### WHAT YOU SHOULD DO
Below are records. Copy every line with "data" in it.

### GIVEN INFORMATION
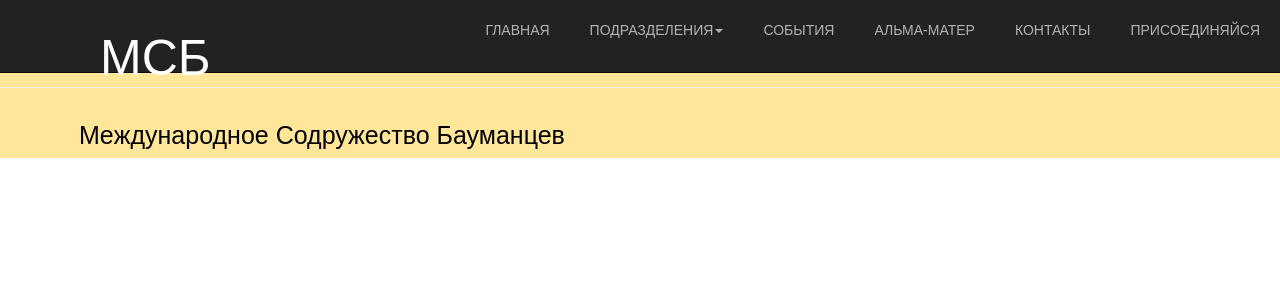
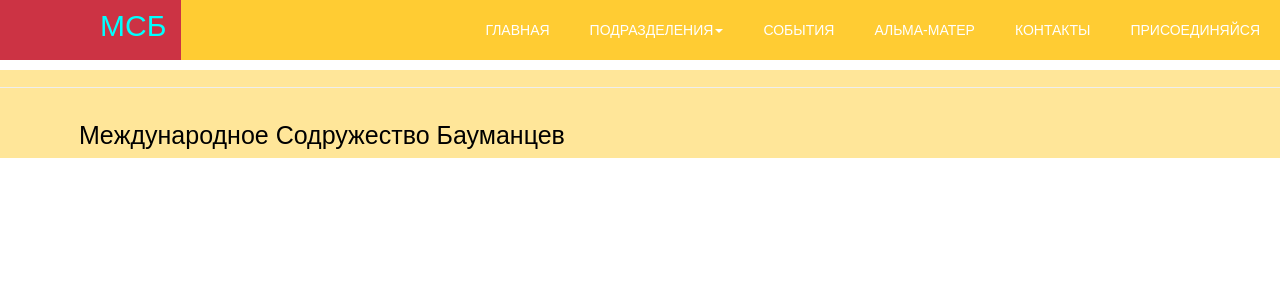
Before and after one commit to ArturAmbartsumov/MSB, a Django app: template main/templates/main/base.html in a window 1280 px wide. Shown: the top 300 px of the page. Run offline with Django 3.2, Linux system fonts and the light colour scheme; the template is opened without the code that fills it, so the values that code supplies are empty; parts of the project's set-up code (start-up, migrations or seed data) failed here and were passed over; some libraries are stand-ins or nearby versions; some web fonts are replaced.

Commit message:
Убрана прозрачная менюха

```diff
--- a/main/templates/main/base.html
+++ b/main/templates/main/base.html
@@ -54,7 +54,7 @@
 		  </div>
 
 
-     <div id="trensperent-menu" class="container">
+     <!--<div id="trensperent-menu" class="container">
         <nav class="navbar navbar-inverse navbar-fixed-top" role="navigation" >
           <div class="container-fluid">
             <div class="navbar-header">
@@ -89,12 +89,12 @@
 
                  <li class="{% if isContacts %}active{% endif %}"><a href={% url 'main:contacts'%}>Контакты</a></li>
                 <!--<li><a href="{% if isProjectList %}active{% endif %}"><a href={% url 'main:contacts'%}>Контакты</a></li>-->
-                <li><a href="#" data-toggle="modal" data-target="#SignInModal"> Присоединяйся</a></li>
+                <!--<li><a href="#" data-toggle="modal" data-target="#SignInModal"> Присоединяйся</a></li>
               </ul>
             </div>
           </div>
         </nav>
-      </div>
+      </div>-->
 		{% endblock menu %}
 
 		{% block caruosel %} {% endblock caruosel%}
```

### EXERCISE RESPONSE
Before and after one commit to ArturAmbartsumov/MSB, a Django app: template main/templates/main/base.html in a window 1280 px wide. Shown: the top 300 px of the page. Run offline with Django 3.2, Linux system fonts and the light colour scheme; the template is opened without the code that fills it, so the values that code supplies are empty; parts of the project's set-up code (start-up, migrations or seed data) failed here and were passed over; some libraries are stand-ins or nearby versions; some web fonts are replaced.
-                <li><a href="#" data-toggle="modal" data-target="#SignInModal"> Присоединяйся</a></li>
+                <!--<li><a href="#" data-toggle="modal" data-target="#SignInModal"> Присоединяйся</a></li>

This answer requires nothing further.